She attended the Pride march last year but is unsure she will this year. The recent violence at Bhima-Koregaon, off Pune, on January 1 and the protest shutdown in its aftermath have left Dalit families like hers angry and vulnerable. After all among those picked up is Bharati's elder brother Ramesh, the family's main breadwinner. “Like my late father, he too is a conservancy worker. He's in jail. We worry he'll lose his municipal job.”

Accused of “voluntarily causing grievous harm to a public servant on duty” - a charge that can attract a 10-year jail term, Bharati's family has only meet Ramesh twice at Arthur Road jail. “My sister-in-law who works as a maid in a few houses to supplement the family income is a Class X drop-out and my mother can't read or write. Jail cops or lawyer I accompany them everywhere and haven't been attending college,” she says clearly overwhelmed with the crisis and points out how “attending the Pride will not be possible.”

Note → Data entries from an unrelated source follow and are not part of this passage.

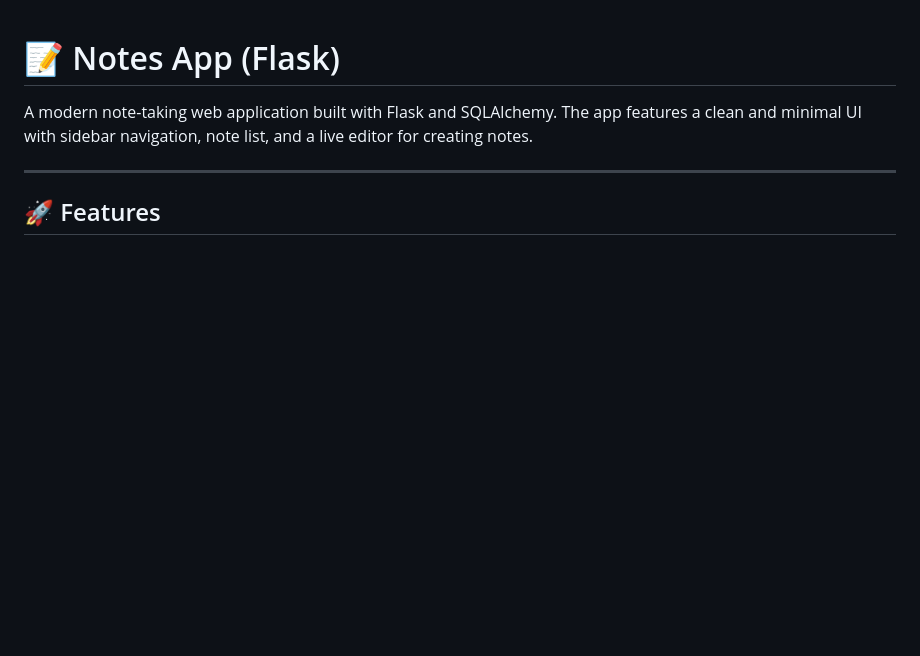
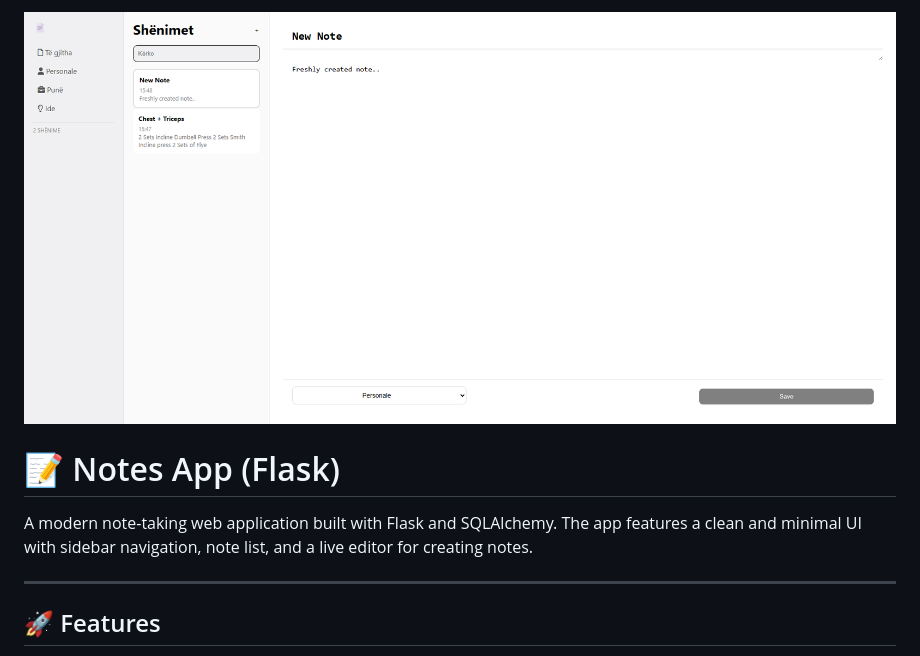
Before and after one commit to alikrasniqi9/note-taking-app, a Markdown page: README.md, the part around the change. Drawn GitHub-style; pictures changed too: screenshot.png (added); blank space fills up the shorter version.

Commit message:
docs: add project screenshot

```diff
--- a/README.md
+++ b/README.md
@@ -1,3 +1,5 @@
+![App Screenshot](screenshot.png)
+
 # 📝 Notes App (Flask)
 
 A modern note-taking web application built with Flask and SQLAlchemy.
```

When asked about her partner of two years, the tears she was fighting back, flow freely. “We met over tea at Wadala this week. When I told her everything she just became aloof and quiet. Now she's not even responding to calls and texted me to sort my problems out and not bother her,” she weeps and adds, “I'm only asking her to be there for me. After all my education and even being able to speak a smattering of English, I now realise I'll never be fully acceptable to someone like her once they know of my caste and circumstance.” After trying her best to fit it in what she calls, “the English speaking, westernised, largely upper caste milieu,” she says she is now uncomfortable about going to LGBTQIA events any more.

Bharati is not alone. Many in the LGBTQIA community which celebrates sexual diversity and gender variance and fights sexual orientation-based discrimination itself, question its own often not-so-subtle discrimination on the basis of caste, class, region and language. At a time when the community sees a ray of hope in the Supreme Court's relook at its criminalising consensual gay sex (to rid the community of fear, harassment and blackmail under IPC Section 377), polarisations on caste, class, gender, language, region, religion and food habits given the current socio-political climate of the country, have made intersectionalities sharper.

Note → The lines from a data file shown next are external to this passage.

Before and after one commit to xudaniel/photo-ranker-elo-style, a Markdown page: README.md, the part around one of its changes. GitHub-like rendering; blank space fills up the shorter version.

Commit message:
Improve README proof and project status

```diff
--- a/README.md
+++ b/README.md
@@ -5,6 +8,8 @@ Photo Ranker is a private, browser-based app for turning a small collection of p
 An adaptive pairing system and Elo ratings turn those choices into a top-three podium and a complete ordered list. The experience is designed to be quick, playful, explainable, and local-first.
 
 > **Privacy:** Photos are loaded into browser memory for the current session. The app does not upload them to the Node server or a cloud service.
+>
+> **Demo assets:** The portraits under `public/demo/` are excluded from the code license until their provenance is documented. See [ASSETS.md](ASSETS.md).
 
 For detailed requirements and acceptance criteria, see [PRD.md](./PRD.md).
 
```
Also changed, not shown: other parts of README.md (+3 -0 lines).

Kolkatan sociologist and cultural historian Meghna Kashyap (herself openly bisexual) says, “The rainbow community should develop a sociological framework to locate gendered power relations and oppression within structures of caste and class domination, inequality and social stratification,” and adds, “Critical sociological understanding of social relations and structural differences need to be built. Such a framework grounded in theories of socio-cultural subordination could explore complex and dynamic interconnections between caste, class and patriarchy.”

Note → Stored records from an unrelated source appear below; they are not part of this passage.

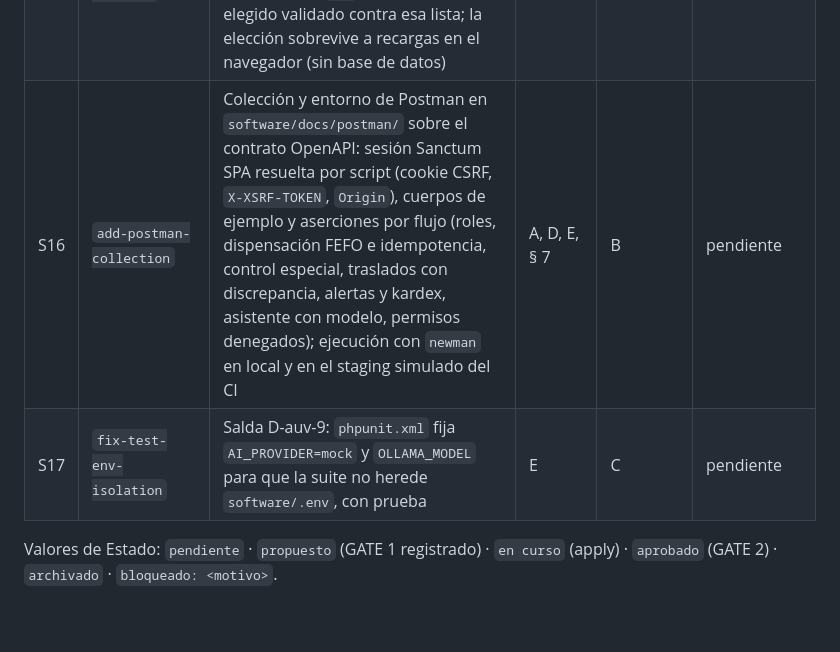
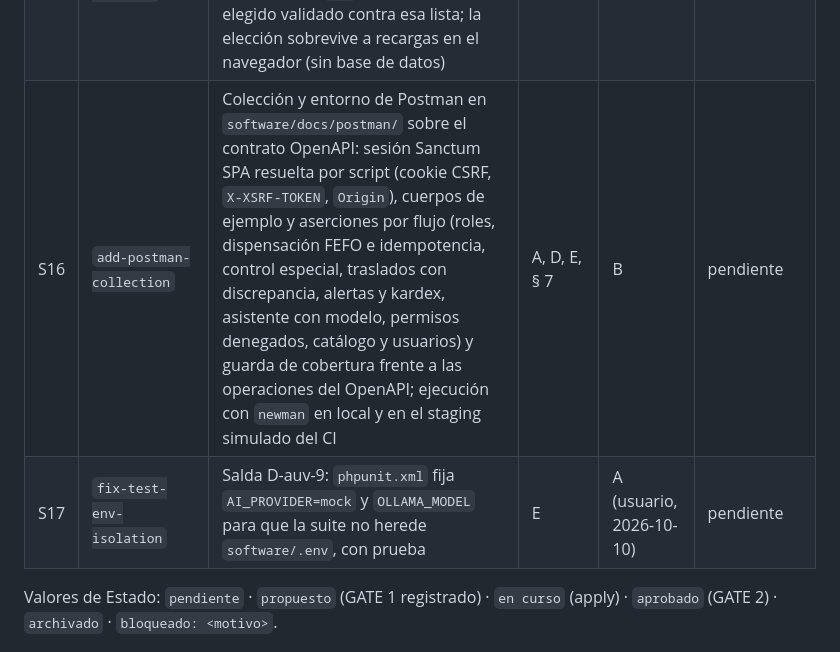
Before and after one commit to pedrozopayares/Dispensart, a Markdown page: openspec/ROADMAP.md, the part around the change. Drawn GitHub-style; blank space fills up the shorter version.

Commit message:
chore: precisa el tier del aislamiento de pruebas y el alcance de la colección de Postman
Co-Authored-By: Claude Opus 5.5 <noreply@anthropic.com>
Claude-Session: https://claude.ai/code/session_01H1FUXFo6WrsqXYXiRBiaUV

```diff
--- a/openspec/ROADMAP.md
+++ b/openspec/ROADMAP.md
@@ -24,8 +24,8 @@ continúa desde la primera tajada no archivada. El Orchestrator actualiza Estado
 | S13 | `add-admin-screens` | Pantallas de administración para `admin` sobre la API existente: usuarios (listar, crear con rol) y catálogo (bodegas y productos: listar, crear, editar); `admin` deja de ver el Asistente en menú, inicio y ruta | A, B, § 3 | B | archivado |
 | S14 | `fix-expiry-badge-contrast` | Salda D-auv-8: el badge «Vence en N días» del inventario cumple contraste WCAG AA, con prueba | B | C | archivado |
 | S15 | `add-assistant-model-selector` | Selector de modelo en la pantalla Asistente: `mock` siempre disponible y elegido por defecto; modelos de Ollama solo si Ollama responde y el modelo está descargado y admite herramientas; la API lista los modelos disponibles y `ask` acepta el modelo elegido validado contra esa lista; la elección sobrevive a recargas en el navegador (sin base de datos) | A, B, C | A | archivado |
-| S16 | `add-postman-collection` | Colección y entorno de Postman en `software/docs/postman/` sobre el contrato OpenAPI: sesión Sanctum SPA resuelta por script (cookie CSRF, `X-XSRF-TOKEN`, `Origin`), cuerpos de ejemplo y aserciones por flujo (roles, dispensación FEFO e idempotencia, control especial, traslados con discrepancia, alertas y kardex, asistente con modelo, permisos denegados); ejecución con `newman` en local y en el staging simulado del CI | A, D, E, § 7 | B | pendiente |
-| S17 | `fix-test-env-isolation` | Salda D-auv-9: `phpunit.xml` fija `AI_PROVIDER=mock` y `OLLAMA_MODEL` para que la suite no herede `software/.env`, con prueba | E | C | pendiente |
+| S16 | `add-postman-collection` | Colección y entorno de Postman en `software/docs/postman/` sobre el contrato OpenAPI: sesión Sanctum SPA resuelta por script (cookie CSRF, `X-XSRF-TOKEN`, `Origin`), cuerpos de ejemplo y aserciones por flujo (roles, dispensación FEFO e idempotencia, control especial, traslados con discrepancia, alertas y kardex, asistente con modelo, permisos denegados, catálogo y usuarios) y guarda de cobertura frente a las operaciones del OpenAPI; ejecución con `newman` en local y en el staging simulado del CI | A, D, E, § 7 | B | pendiente |
+| S17 | `fix-test-env-isolation` | Salda D-auv-9: `phpunit.xml` fija `AI_PROVIDER=mock` y `OLLAMA_MODEL` para que la suite no herede `software/.env`, con prueba | E | A (usuario, 2026-10-10) | pendiente |
 
 Valores de Estado: `pendiente` · `propuesto` (GATE 1 registrado) · `en curso` (apply) · `aprobado` (GATE 2) ·
 `archivado` · `bloqueado: <motivo>`.
```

Others like Dr Shaileshkumar Darokar Associate Professor Centre for Study of Social Exclusion & Inclusive Policies, TISS say the root of the problem is the deeply embedded sense of domination–subordination that Indians as a society are socialised into from early childhood. “So while we believe and talk of equality as a norm, we create convenient inconsistencies to continue our behaviour. The extent to which discrimination is graded and broken down in India is unique to this land. The LGBTQIA community is no stranger to such thought.”

Like him, intersex and gender-queer equal rights activist Gopi Shankar Madurai who is on the executive board of the International Lesbian, Gay, Bisexual, Trans and Intersex Association, Asia feels, “The elitist stranglehold on the movement is doing it much harm. Very often in the interest of a united front these elitist groups misguidedly subsume diversities and seek to make them invisible by manufacturing a homogeneity. This goes against the principle of individual integrity that the Constitution promises us under Article 21.”

This view is at variance with that of Bindumadhav Khire the Pune-based gay rights and AIDS activist whose organisation Samapathik Trust has been working with sexual minorities for over a decade. “I think it is too early to bring up intersectionality for the LGBTQIA movement. The fledgling movement will splinter further and won't be able to put up a united front which is the bigger need of the hour,” he cautions.

Deepa(k) Garudi a transgender sex worker from the Maharashtra-Karnataka border town of Nippani has an interesting take on this. This 27-year-old member of the Mang community says, “I am sure the nationalists who oppose the celebration of Bhima-Koregaon which let reins of India slip into British hands feel the same way. But what if the discriminatory injustice we face and our fight against it go beyond the concept of a nation-state?”

It seems the jury will be out on that question for a long, long time.